▶ **What you will do**
Filter the records below for the word "Categorical". Keep each line that has it.

□ □ □

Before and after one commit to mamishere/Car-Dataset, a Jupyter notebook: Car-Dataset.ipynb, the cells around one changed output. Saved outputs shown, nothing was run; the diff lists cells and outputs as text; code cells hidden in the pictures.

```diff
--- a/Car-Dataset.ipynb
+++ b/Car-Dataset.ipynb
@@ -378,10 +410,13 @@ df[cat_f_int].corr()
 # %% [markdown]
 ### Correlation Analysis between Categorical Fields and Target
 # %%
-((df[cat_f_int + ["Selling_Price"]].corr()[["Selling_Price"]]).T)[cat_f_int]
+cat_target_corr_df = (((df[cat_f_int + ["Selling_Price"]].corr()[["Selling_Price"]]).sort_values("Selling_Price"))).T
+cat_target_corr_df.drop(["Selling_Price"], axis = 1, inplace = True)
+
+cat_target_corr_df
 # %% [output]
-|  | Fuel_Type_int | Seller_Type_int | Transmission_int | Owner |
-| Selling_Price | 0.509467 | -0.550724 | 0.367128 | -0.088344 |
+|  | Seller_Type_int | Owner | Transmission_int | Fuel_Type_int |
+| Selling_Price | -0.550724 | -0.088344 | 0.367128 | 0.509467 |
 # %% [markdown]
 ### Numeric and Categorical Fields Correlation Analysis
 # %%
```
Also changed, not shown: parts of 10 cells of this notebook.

□ □ □

▶ **Reply**
 ### Correlation Analysis between Categorical Fields and Target
 ### Numeric and Categorical Fields Correlation Analysis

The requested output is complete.